▶ [What you will do]:
Which lines below contain the word "index"? Copy each one.

(Web interface edit records)

|---|

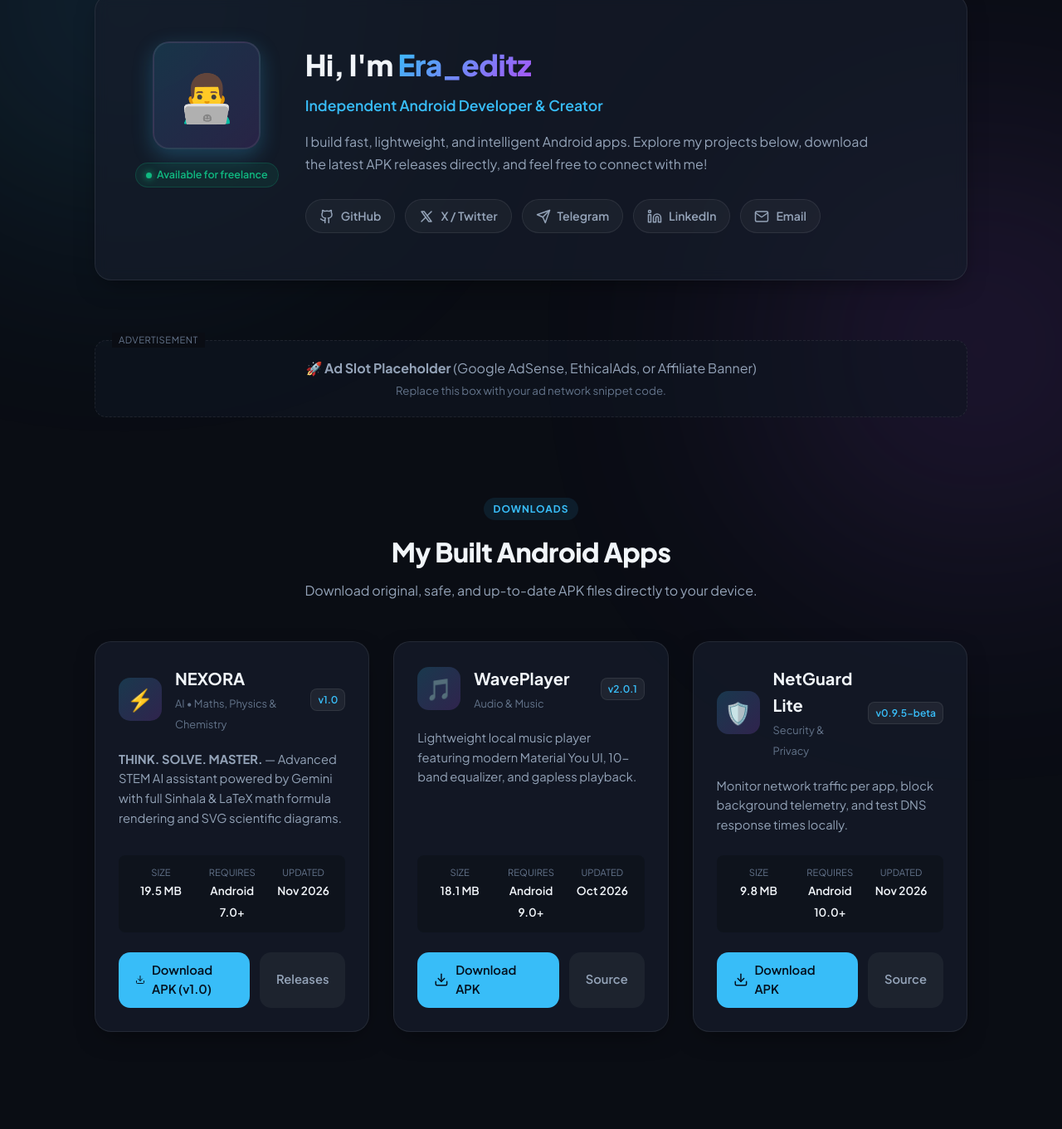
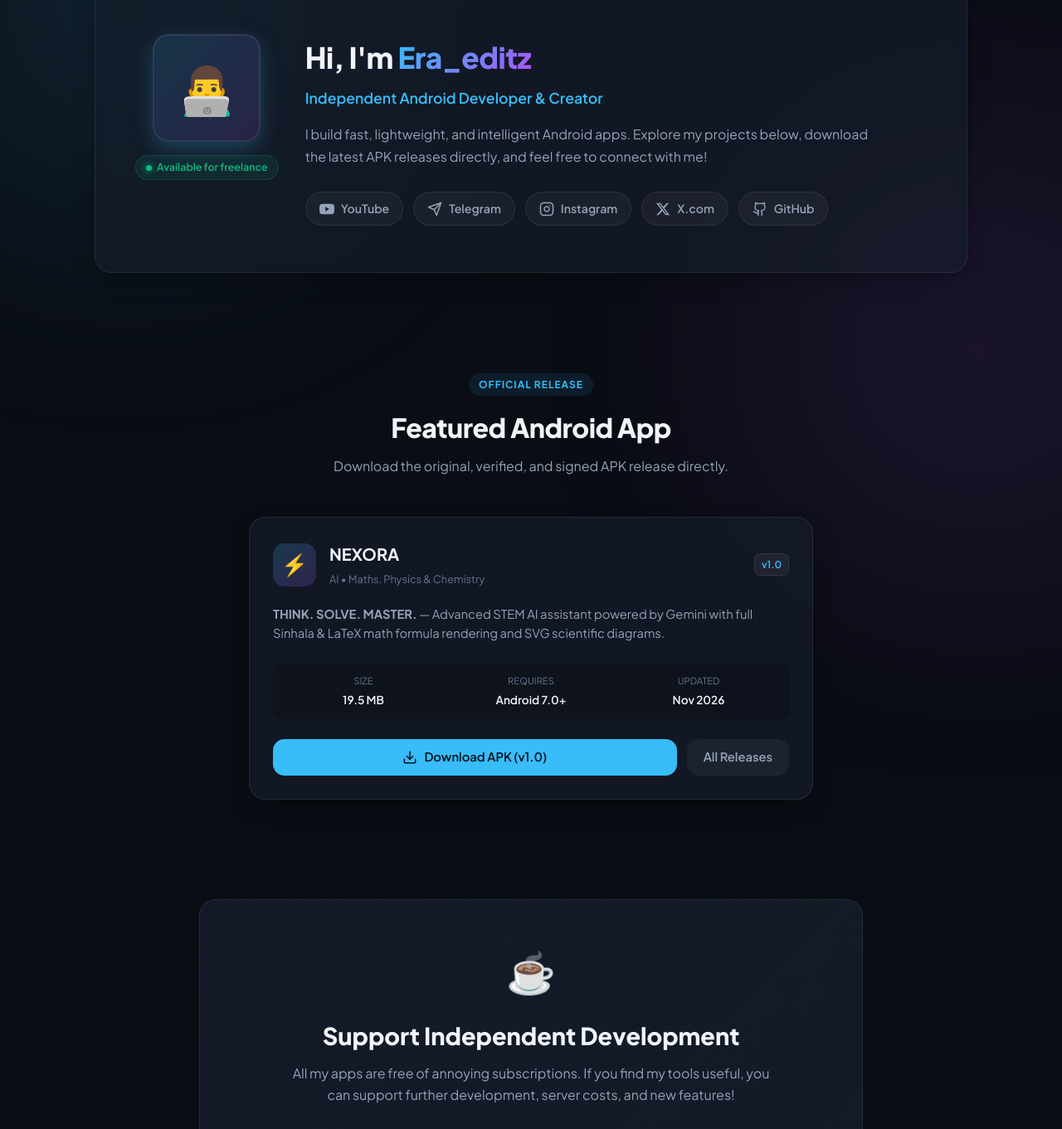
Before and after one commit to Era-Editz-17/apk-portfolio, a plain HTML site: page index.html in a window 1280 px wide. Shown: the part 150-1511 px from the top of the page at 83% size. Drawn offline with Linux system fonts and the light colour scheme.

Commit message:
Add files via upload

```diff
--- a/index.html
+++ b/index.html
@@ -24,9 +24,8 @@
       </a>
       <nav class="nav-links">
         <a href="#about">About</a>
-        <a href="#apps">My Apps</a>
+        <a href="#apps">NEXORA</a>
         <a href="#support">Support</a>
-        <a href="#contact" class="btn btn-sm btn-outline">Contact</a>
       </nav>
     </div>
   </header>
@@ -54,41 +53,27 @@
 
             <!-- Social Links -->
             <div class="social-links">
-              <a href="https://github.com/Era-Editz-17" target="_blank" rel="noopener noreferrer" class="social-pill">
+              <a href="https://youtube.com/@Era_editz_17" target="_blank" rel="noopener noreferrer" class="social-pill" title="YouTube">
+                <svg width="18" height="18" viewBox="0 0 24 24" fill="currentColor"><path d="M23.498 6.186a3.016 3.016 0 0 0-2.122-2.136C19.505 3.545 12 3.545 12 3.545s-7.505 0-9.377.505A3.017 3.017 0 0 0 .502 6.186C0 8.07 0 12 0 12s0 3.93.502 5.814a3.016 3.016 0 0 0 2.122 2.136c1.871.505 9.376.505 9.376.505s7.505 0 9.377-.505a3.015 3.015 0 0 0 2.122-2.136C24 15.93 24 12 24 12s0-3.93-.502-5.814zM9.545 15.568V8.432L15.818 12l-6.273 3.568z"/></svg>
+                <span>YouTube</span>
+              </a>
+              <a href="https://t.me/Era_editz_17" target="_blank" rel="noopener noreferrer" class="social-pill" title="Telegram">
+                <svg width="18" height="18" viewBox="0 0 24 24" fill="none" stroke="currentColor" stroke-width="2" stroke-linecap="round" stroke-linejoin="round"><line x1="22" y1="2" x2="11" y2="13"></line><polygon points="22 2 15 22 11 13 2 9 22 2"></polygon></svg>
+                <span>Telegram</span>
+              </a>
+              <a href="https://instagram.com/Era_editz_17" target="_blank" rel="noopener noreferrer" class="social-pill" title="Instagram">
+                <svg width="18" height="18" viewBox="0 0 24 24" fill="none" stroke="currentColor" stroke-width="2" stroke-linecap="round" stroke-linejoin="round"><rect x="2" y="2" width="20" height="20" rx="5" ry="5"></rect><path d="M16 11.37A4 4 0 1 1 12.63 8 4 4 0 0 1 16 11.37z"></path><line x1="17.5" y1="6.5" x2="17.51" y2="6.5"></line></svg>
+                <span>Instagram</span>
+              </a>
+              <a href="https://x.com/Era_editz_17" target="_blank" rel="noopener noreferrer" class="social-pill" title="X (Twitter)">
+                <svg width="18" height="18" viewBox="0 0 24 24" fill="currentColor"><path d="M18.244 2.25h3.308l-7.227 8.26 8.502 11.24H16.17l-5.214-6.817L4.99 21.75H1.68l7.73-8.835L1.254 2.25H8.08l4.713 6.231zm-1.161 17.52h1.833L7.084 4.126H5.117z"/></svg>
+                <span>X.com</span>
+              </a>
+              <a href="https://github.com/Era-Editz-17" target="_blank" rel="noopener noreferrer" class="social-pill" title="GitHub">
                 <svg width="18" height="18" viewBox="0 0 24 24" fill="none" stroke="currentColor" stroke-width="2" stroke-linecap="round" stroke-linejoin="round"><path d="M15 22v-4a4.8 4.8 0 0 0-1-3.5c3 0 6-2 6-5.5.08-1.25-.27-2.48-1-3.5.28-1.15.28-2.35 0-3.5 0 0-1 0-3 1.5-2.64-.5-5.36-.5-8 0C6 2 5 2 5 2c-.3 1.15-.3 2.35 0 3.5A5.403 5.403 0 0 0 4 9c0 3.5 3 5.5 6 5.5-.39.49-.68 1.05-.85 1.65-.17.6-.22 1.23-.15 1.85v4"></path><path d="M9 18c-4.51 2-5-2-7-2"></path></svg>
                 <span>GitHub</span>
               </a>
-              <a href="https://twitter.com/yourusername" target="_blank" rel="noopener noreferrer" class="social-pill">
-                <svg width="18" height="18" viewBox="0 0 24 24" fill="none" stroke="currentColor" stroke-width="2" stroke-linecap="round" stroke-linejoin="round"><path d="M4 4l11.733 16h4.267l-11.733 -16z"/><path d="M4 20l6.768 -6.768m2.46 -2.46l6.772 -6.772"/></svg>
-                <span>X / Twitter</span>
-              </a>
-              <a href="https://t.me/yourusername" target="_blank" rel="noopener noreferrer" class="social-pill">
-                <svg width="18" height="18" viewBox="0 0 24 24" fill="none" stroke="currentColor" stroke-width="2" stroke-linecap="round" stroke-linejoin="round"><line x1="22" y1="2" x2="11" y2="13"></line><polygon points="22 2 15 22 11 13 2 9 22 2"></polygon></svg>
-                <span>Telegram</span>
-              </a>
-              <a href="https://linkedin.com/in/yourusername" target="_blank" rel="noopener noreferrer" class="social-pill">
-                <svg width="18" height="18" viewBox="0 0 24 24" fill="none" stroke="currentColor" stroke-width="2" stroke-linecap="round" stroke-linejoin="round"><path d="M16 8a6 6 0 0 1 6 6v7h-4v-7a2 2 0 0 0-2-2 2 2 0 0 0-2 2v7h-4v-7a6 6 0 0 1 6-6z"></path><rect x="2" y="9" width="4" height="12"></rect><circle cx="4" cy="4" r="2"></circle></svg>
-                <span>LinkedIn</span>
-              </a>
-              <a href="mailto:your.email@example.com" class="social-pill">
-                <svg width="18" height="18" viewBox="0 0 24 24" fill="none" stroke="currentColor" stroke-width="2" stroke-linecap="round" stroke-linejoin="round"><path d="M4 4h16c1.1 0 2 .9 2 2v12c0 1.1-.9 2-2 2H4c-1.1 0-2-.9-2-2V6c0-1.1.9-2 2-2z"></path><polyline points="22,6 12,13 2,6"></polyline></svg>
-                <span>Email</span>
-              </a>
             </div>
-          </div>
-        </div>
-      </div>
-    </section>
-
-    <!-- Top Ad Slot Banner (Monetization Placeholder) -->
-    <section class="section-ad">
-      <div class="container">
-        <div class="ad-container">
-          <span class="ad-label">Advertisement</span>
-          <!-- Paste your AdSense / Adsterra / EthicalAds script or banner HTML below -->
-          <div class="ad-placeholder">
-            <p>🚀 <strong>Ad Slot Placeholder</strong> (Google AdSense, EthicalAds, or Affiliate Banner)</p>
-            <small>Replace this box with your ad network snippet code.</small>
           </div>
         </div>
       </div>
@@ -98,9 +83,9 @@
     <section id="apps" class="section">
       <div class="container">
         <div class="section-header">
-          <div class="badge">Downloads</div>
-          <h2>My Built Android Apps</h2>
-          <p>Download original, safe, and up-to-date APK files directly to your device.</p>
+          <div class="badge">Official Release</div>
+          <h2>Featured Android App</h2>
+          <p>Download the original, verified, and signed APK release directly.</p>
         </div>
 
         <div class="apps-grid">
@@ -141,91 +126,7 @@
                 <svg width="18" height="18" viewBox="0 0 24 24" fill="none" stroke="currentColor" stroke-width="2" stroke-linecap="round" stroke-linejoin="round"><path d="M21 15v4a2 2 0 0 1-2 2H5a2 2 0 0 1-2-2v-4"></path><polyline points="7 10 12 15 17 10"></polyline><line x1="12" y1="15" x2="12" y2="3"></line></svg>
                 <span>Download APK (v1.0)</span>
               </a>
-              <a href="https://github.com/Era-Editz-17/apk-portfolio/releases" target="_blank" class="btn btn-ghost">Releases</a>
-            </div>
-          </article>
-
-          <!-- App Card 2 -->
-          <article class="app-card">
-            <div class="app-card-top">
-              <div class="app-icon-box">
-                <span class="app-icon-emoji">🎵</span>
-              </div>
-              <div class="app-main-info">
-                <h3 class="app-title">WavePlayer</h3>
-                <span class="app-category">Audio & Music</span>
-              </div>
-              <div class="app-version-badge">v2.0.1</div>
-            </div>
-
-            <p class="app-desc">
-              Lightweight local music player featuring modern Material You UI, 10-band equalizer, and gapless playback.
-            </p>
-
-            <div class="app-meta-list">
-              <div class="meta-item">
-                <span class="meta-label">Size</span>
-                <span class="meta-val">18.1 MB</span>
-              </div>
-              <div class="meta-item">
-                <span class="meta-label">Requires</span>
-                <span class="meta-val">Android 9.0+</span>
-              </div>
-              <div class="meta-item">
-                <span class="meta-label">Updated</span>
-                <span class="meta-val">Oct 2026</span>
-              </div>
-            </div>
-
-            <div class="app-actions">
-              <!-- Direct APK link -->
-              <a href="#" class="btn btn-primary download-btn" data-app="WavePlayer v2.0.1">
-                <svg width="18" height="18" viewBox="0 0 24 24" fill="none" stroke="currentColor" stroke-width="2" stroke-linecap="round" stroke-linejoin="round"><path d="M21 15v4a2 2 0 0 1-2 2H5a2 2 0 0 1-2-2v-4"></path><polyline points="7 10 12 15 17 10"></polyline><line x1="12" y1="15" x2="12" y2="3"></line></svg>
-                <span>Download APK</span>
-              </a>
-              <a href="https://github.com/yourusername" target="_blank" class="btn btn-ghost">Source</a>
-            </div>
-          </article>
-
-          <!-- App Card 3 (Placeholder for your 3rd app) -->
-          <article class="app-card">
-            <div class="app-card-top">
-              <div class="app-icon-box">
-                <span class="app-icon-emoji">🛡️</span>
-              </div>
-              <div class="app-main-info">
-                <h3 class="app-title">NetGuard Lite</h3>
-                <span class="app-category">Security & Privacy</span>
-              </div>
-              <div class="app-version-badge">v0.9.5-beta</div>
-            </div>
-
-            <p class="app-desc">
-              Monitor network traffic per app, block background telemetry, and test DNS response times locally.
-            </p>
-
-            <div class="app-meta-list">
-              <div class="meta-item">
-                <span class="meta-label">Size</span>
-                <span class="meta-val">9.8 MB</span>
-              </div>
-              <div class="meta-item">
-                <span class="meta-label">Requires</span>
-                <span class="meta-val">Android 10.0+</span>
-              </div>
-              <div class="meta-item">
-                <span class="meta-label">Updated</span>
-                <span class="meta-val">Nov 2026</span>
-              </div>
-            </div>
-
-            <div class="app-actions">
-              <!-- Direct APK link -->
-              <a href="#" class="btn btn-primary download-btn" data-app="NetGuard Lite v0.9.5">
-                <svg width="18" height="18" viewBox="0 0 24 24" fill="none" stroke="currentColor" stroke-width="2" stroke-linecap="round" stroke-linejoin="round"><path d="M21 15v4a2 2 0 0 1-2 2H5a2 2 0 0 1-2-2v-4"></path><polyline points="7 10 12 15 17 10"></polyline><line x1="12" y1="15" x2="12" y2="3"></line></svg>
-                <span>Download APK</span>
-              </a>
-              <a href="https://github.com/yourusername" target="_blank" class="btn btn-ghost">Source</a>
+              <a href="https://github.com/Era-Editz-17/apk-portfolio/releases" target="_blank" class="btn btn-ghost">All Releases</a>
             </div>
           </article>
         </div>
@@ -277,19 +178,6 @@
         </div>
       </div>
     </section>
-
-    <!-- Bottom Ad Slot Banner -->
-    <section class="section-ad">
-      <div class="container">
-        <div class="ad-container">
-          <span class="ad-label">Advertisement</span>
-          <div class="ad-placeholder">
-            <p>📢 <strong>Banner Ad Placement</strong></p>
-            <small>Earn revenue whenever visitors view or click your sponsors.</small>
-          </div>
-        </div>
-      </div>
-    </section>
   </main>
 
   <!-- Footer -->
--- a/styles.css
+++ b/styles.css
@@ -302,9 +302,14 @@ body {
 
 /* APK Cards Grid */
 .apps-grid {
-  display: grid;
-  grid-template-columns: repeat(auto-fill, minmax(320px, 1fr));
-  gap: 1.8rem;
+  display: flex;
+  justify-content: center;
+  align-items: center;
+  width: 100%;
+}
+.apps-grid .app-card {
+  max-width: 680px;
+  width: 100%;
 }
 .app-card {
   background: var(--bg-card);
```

|---|

▶ [Response box]:
Before and after one commit to Era-Editz-17/apk-portfolio, a plain HTML site: page index.html in a window 1280 px wide. Shown: the part 150-1511 px from the top of the page at 83% size. Drawn offline with Linux system fonts and the light colour scheme.
--- a/index.html
+++ b/index.html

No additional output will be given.